« on: July 19, 2018, 03:02:00 PM »

My wife and I have a little hobby of finding old, forgotten pieces of former highway and bringing home small samples from these old routes.

We do not dig or rip apart these pieces.  They are already dislodged and resting in the remains of the bypassed route. 

For instance, we have pieces of Route 66, The Lincoln Highway, The Dixie Highway, The Dixie Beeline Highway, and The Yellowstone Trail.  We documented where we got these pieces by snapping photos of our hunting. 

In the case of Route 66, we have chips made out of asphalt, concrete, and brick.

My wife is a jewelry designer.  She has done some big-time work and sold her jewelry in large retail establishments.  She had been very busy the last few years doing specialty work for one large retailer, and she cannot make anything similar to that and sell it herself.
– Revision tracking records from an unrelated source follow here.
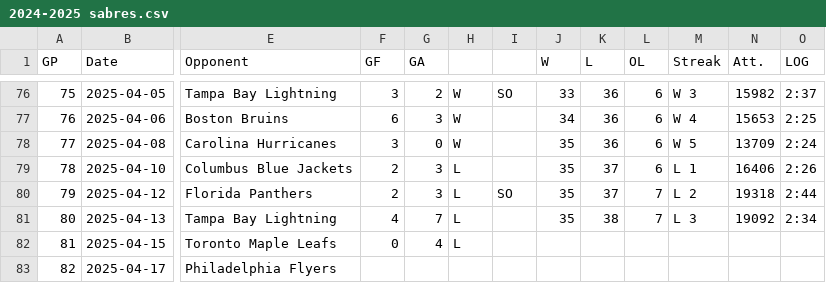
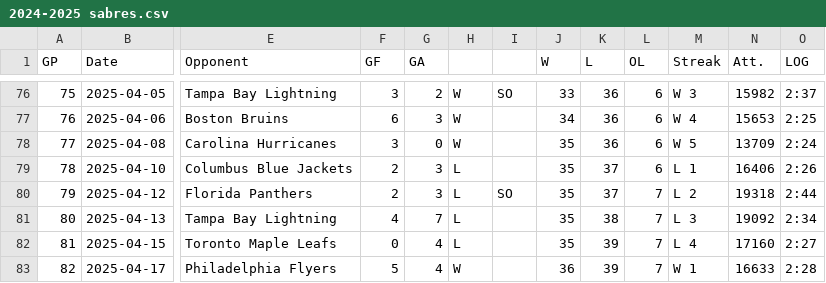
Before and after one commit to jessejoe/sabres, a CSV file: 2024-2025 sabres.csv, drawn as a sheet; only a part is shown, gaps mark what is left out; the diff names each change by its address in the sheet, - before the commit and + after, or states it on an @@ line.

```diff
--- a/2024-2025 sabres.csv
+++ b/2024-2025 sabres.csv
-J82 (W): (empty)
+J82 (W): 35
-K82:K83 (L): (empty)
+K82:K83 (L): 39
-L82:L83 (OL): (empty)
+L82:L83 (OL): 7
-M82 (Streak): (empty)
+M82 (Streak): L 4
-N82 (Att.): (empty)
+N82 (Att.): 17160
-O82 (LOG): (empty)
+O82 (LOG): 2:27
-F83 (GF): (empty)
+F83 (GF): 5
-G83 (GA): (empty)
+G83 (GA): 4
-H83: (empty)
+H83: W
-J83 (W): (empty)
+J83 (W): 36
-M83 (Streak): (empty)
+M83 (Streak): W 1
-N83 (Att.): (empty)
+N83 (Att.): 16633
-O83 (LOG): (empty)
+O83 (LOG): 2:28
```
Also changed, not shown: 2 other files.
She has this idea of taking samples of these highways and making them into a pendant and then putting the pendant on a necklace, bracelet, or keychain. 

My question to the forum: Would a necklace, bracelet, or keychain where the buyer could "own a piece" of an important highway like Route 66, The Lincoln Highway, the Dixie, the Dixie Bee, or any other bypassed piece of highway appeal to a road fan?

If so, how big would the sample of road have to be to appeal to you?  What type of materials and price range would you be willing to pay if buying in a gift shop on said road--gold, sterling silver, gold-plate, vermeil, pewter, stainless steel, base metal?  Under $50 or would over $50 be okay if the quality warranted such?

We are thinking about approaching some Route 66 gift shops with some prototypes.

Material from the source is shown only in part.